Required work
Return every line from the records below that has the word "equation".

Provided material
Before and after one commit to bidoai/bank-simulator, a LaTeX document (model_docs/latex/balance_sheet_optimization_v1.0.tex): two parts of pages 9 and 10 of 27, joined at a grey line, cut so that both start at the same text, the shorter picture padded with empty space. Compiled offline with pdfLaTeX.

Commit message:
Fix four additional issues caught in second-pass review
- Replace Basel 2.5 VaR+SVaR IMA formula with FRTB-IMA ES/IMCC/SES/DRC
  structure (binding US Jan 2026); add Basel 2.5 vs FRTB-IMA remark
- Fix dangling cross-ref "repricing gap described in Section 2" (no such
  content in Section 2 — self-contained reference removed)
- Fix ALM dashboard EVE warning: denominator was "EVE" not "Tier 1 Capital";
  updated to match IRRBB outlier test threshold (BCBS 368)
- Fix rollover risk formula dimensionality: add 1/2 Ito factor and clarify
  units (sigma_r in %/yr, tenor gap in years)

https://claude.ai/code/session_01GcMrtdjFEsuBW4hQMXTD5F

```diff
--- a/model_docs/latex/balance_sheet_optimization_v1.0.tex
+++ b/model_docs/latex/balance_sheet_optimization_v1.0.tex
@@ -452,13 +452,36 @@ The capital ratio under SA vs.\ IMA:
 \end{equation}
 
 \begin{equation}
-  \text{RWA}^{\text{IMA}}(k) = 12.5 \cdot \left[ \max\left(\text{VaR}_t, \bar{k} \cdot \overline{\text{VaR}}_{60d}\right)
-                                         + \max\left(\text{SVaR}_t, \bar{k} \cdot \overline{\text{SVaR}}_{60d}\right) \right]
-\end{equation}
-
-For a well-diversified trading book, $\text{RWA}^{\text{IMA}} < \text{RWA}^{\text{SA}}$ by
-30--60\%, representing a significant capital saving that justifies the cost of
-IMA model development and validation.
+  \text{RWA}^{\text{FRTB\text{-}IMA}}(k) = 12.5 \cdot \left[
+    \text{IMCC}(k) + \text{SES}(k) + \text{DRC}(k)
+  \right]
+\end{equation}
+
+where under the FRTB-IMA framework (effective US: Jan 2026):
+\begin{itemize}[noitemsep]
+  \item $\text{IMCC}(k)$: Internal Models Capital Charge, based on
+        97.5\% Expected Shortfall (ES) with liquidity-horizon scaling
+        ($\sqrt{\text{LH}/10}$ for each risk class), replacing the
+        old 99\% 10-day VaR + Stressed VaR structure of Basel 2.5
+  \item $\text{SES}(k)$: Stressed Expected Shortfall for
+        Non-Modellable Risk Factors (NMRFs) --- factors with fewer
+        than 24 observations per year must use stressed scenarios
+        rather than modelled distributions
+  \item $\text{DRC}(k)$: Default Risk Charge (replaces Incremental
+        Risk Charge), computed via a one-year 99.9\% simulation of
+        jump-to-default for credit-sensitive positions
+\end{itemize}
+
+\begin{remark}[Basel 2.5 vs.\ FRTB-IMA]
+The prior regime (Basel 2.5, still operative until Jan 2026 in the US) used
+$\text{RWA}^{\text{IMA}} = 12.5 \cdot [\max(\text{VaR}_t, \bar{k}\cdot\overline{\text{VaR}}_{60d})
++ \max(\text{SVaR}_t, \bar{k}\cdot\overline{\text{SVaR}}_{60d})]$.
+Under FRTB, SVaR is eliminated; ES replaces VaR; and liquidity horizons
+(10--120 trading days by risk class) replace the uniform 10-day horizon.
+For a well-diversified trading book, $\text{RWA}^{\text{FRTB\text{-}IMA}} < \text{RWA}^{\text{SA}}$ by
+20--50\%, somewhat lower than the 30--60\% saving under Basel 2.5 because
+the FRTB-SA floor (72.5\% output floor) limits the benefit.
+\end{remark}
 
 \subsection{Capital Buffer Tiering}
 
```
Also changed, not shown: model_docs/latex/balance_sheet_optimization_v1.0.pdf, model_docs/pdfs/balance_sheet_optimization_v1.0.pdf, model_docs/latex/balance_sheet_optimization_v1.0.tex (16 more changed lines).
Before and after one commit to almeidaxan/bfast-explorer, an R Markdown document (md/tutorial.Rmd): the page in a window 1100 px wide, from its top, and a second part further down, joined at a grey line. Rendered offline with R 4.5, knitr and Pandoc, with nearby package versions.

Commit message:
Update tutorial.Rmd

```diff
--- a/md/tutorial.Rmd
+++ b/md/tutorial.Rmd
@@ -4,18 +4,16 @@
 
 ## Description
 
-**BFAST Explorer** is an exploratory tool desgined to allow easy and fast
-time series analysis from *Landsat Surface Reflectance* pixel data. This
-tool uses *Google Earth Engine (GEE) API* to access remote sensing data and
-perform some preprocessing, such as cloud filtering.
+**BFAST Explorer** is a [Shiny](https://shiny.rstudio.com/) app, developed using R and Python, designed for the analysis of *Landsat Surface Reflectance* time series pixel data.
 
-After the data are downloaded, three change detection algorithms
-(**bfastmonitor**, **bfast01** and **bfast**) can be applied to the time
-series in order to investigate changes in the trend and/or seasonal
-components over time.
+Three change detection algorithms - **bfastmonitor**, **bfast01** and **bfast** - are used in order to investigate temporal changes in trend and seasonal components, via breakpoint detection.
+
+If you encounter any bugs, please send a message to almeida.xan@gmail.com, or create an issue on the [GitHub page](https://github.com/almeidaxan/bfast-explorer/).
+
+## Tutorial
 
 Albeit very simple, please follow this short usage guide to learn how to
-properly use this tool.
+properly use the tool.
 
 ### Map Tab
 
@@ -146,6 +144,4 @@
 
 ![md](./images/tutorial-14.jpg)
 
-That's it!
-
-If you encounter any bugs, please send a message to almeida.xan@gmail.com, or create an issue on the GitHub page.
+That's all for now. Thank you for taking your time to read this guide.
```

Answer to this task
 \end{equation}
 \begin{equation}
-\end{equation}
+\end{equation}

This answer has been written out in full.